Symmetric connections have the same downstream speeds as upstream. This means that you can send a file to someone else just as fast as you could get it from them. Asymmetric connections tend to offer much slower upload speeds, which can slow usage of the modern Internet to a crawl. Both cable and DSL networks are typically asymmetrical by design.
10 years ago, when DSL and cable offered cutting edge, fast speeds, most Internet users simply consumed content and they did not need faster upload speeds. However, the Internet has changed and people increasingly want to send large files that require faster upload speeds (for instance, parents want to send photos and videos of their children to family members living across the country).

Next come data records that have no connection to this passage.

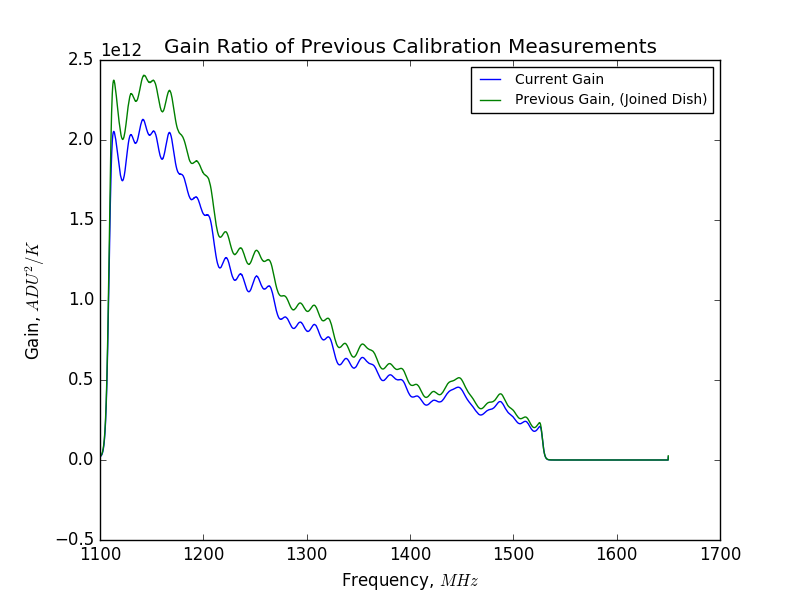
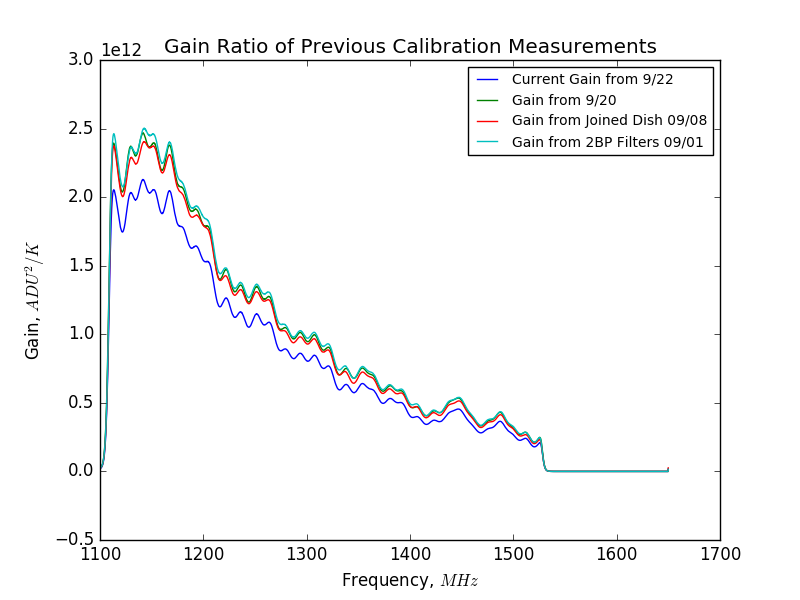
updated 09/25 posting

Changed region(s): [[0.0938, 0.12, 0.8438, 0.81], [0.5625, 0.12, 0.9062, 0.27], [0.0938, 0.09, 0.125, 0.12]]

diff --git a/logbook/postings/20170922_Calibration/index.md b/logbook/postings/20170922_Calibration/index.md
@@ -18,6 +18,12 @@ the system had likely changed. The test was performed in ~75 F weather, which
 corresponds to ~297 K. The spectrum was terminated at 297 K and 77 K with liquid
 nitrogen. 
 
+One possible explanation was a potential change in the DC voltage supplied to
+the amp chain. The voltage on the amplifiers was increased from 2.9V in previous
+tests to 3.0V by accident on 09/22. It was changed back later that day, to try
+to try and deduce if changing the amplifier voltage was what changed the power
+received by the OMT+Horn in the calivration test.
+
 ### Timeline:
 
 In the data from the 20th, we can observe the change in received power. The
@@ -61,7 +67,7 @@ cluttered...
 
 ### Calibrated Spectra:
 
-This is the uncalibrated spectrum from the 22nd:
+This is the calibrated spectrum from the 22nd:
 This spectra has been calibrated using the same approach as was described in
 previous [posting.](../20170906_sans_RFI_calibrated_spectrum/index.md)
 
@@ -69,6 +75,11 @@ previous [posting.](../20170906_sans_RFI_calibrated_spectrum/index.md)
 
 Here is the before and after, with spectra from the 20th and 22nd.
 ![cal2](BnAcal.png)
+
+It is important to point out that the temperature was specified as 297K instead
+of the previous 290K for the data from the 22nd.
+The noise floor increased a little, from the 20th to the 22nd, in part due to
+this temperature change.
 
 ### Ratio of the gain measurements:
 
@@ -79,9 +90,15 @@ which would explain the mystery factor of 3 discussed earlier.
 
 First is a plot of the gain arrays themselves:
 
+Note, the gain is inversely proportional to the temperature difference, however,
+the temperature change (297 instead of 290) from  9/22 data only accounts for
+part of its difference relative to the others.
+
 ![gain](gain.png)
 
 And here is the ratio of these gain arrays:
 
+
 ![ratio](gainratio.png)
+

A purely symmetrical experience is less important than the objective to have fast speeds at affordable prices. But having upload speeds at 1/10 the download speed is clearly too asymmetric to take full advantage of the modern Internet.

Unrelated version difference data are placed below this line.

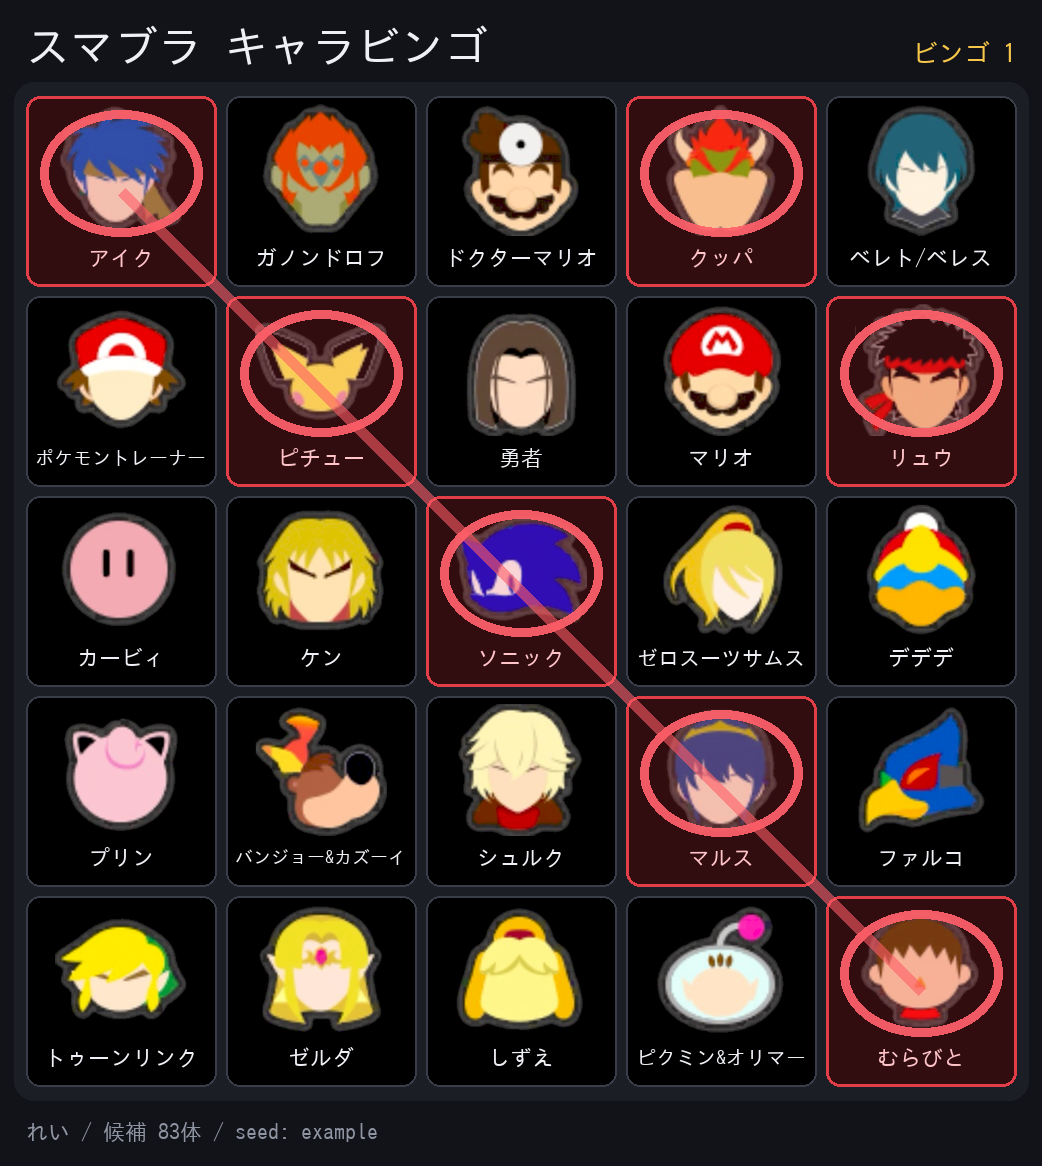
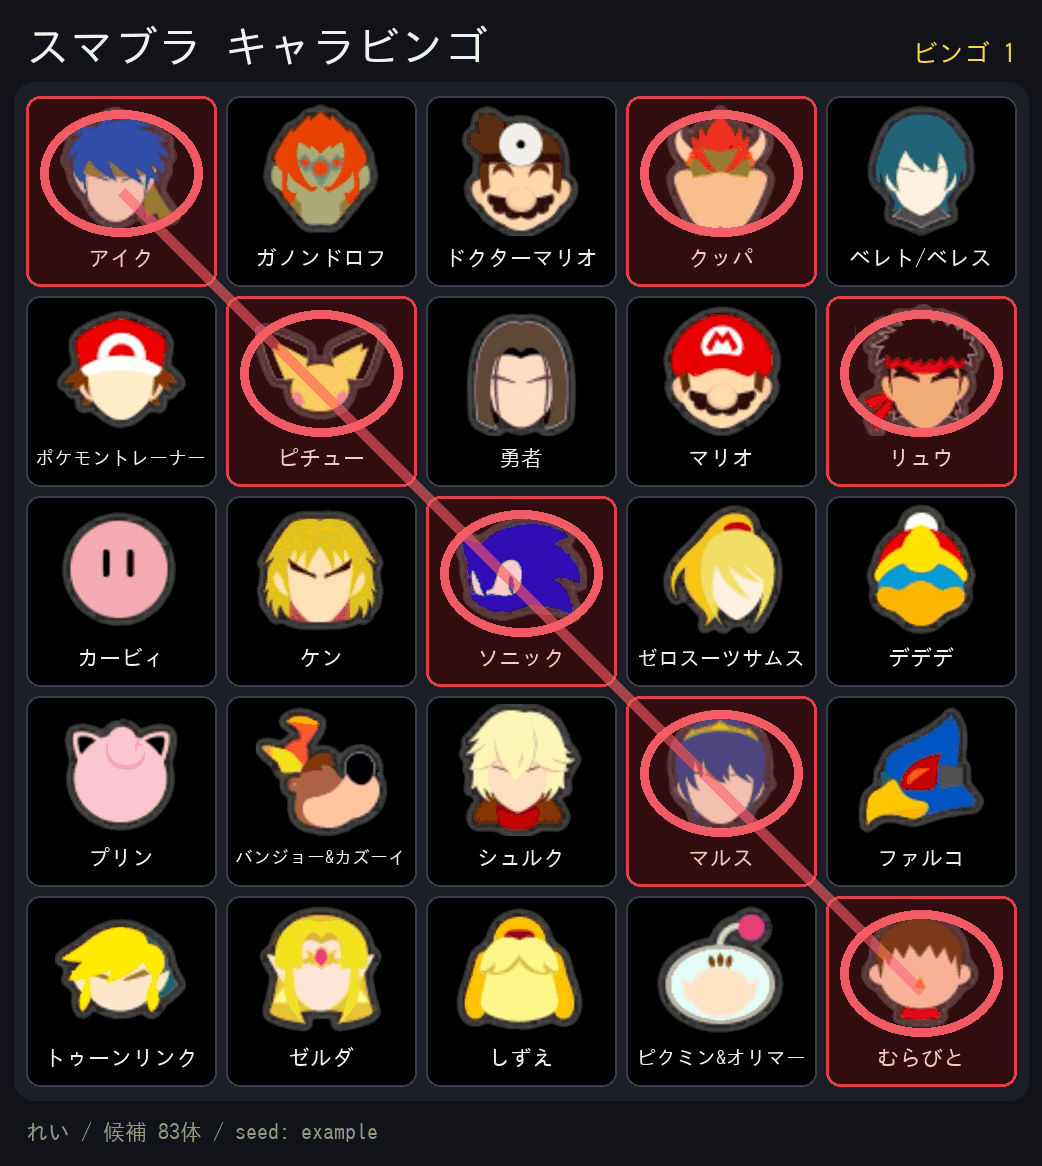
カード画像を256色に減色してファイルサイズを1/3に
見た目はほぼ変わらないまま 494KB → 161KB（5x5）になる。
マークのたびに画像を貼り直すので、無料枠の通信量と
アップロードの待ち時間の両方に効く。

Claude-Session: https://claude.ai/code/session_019pHbqnozXt33wPBkxgvCYt

diff --git a/smash-bingo-bot/smashbingo/render.py b/smash-bingo-bot/smashbingo/render.py
@@ -224,6 +224,9 @@ def render_card(card: Card) -> bytes:
         foot += f" / seed: {card.seed}"
     draw.text((PAD, height - FOOTER + 8), foot, font=_font(22), fill=TEXT_DIM)
 
+    # 256色に減色してから保存する。見た目はほぼ変わらないのにファイルは
+    # 1/3ほどになり、無料枠の通信量やアップロードの待ち時間に効く。
     buf = io.BytesIO()
-    base.save(buf, format="PNG", optimize=True)
+    base.quantize(colors=256, method=Image.MEDIANCUT, dither=Image.NONE).save(
+        buf, format="PNG", optimize=True)
     return buf.getvalue()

We discuss the merits of wireless here. In short, Wi-Fi is great for mobility, but does not offer competitively fast speeds or the reliability of wired connections. Fiber is a long term investment that facilitates wireless, but wireless is not a replacement for a full fiber-to-the-home network.
A fiber network could actually lay the groundwork (literally) for a wireless network. The fiber network would offer more potential locations to add wireless access points, which need backhaul.
What happened to the whole muni-wireless thing?
Communities around the country have investigated wireless networks. Some entered into contracts with private companies, such as Earthlink, who promised to build the networks at no cost to the city. When Earthlink failed to make a profit, for a variety of factors, it turned the networks off and abandoned the cities. These are the failures that have led the press to pronounce all municipal wireless efforts as dead.
Municipal wireless is far from dead. There are a variety of business models that are achieving variable levels of success. The main advantage of wireless is that it allows users to be mobile. However, mobility comes at a price - wireless connections tend not be as reliable or fast as wired access (especially when connected to a full fiber-to-the-home network. More information on wireless here.
We touch on WiMAX in our wireless page. Briefly, WiMAX is unproven and cannot compare with fiber in its ability to reliably deliver the fastest speeds. Additionally, the nature of WiMAX locks subscribers into a single vendor in ways that do not encourage competition. (see: Stories on WiMAX)
What about broadband over powerlines?
Broadband over electrical power lines is ultimately too expensive, delivers speeds that are too slow, and has too many bad side effects.
Additional questions may be posed to firstname.lastname@example.org.